Director Liz Garbus is no stranger to difficult stories. With a decades-spanning career in documentaries, she has brought a lot of laughter and tears to the big and small screens. It’s not too surprising that her narrative film debut, Lost Girls, is a fictional account of a real-life tragedy.
Amy Ryan stars as Mari Gilbert, a single mother of three girls whose eldest daughter Shannan runs away from home as a pre-teen. Though she builds herself a life away from her mother and siblings, she keeps in regular contact with her family, so when they don’t hear from Shannan for some time, Mari is convinced that something has happened to her eldest daughter and a mother’s search for answers pushes the launch of an investigation that eventually leads to the discovery of multiple homicide victims at the hands of the Long Island serial killer — a unsolved case which is still open today.
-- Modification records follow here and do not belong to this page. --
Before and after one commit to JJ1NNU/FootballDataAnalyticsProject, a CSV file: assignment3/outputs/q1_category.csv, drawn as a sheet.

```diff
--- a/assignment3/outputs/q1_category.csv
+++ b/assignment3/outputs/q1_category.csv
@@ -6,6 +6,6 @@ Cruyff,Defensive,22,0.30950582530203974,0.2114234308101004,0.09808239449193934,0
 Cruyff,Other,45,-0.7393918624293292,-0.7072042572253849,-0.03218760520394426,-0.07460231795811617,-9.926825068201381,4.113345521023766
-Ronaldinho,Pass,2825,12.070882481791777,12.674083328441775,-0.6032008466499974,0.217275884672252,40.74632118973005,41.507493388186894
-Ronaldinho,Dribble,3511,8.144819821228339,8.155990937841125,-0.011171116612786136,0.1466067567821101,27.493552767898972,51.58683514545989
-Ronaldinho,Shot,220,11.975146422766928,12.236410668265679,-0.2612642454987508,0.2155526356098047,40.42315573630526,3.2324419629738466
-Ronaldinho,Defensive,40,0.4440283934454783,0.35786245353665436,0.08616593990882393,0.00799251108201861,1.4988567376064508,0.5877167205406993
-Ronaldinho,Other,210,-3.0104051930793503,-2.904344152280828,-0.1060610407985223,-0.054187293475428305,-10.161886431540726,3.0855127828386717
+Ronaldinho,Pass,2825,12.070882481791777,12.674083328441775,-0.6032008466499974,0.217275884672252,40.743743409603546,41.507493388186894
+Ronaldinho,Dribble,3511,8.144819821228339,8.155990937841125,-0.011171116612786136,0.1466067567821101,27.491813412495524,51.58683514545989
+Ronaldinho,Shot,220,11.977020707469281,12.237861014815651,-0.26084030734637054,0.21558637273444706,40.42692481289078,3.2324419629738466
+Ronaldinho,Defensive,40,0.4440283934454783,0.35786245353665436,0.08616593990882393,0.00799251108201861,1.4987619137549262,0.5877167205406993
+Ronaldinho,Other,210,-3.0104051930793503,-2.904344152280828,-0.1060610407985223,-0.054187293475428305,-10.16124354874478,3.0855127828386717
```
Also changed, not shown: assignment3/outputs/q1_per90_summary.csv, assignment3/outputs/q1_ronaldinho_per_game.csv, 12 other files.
Garbus’ film shines a spotlight on so many issues it’s difficult to chose just one. The Gilbert’s were victims of tragedy at every turn: underemployment, lack of social support, preconceptions about sex work, ineffective police work to name just a few. Yet the Gilberts, never backed away from controversy and their efforts led them to become activists for murder victims.
Lost Girls takes the good with the bad, not shying away from the family’s troubles and it all plays into the film’s major strength and appeal, namely Garbus’ ability to capture the desperation and undying determination of a mother looking for answers.